TASK PROMPT: Read the data, and whenever a line holds the word "multiple", report that line.

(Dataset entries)
++++++++++

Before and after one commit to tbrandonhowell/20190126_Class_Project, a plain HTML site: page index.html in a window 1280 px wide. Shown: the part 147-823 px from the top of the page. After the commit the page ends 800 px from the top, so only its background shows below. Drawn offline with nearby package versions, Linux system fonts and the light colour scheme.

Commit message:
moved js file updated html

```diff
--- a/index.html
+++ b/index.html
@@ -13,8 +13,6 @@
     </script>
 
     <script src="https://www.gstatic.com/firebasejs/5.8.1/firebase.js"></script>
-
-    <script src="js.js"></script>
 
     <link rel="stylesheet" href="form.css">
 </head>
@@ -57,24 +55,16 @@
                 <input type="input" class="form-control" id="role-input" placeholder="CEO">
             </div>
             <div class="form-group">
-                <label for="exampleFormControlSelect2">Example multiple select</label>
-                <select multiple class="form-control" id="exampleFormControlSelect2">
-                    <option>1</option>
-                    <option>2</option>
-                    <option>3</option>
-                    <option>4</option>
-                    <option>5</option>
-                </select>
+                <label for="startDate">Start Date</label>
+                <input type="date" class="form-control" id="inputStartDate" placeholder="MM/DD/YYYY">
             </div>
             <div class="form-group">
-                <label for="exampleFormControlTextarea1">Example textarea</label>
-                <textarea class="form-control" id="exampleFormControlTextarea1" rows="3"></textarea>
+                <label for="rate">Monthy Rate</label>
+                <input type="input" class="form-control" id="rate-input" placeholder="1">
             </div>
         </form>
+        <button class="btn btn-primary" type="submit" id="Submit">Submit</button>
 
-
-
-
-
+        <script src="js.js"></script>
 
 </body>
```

++++++++++

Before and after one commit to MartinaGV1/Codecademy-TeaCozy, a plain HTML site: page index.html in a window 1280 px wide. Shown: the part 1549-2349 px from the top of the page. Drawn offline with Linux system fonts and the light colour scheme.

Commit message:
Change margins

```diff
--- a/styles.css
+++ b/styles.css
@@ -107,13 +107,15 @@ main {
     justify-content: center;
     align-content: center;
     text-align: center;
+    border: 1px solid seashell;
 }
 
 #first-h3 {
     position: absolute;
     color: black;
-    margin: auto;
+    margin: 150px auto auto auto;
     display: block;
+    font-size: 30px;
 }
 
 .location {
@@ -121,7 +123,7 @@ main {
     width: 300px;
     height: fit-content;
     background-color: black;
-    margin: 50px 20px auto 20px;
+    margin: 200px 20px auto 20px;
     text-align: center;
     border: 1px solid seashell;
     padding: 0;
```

++++++++++

WRITTEN REPLY:
-                <label for="exampleFormControlSelect2">Example multiple select</label>
-                <select multiple class="form-control" id="exampleFormControlSelect2">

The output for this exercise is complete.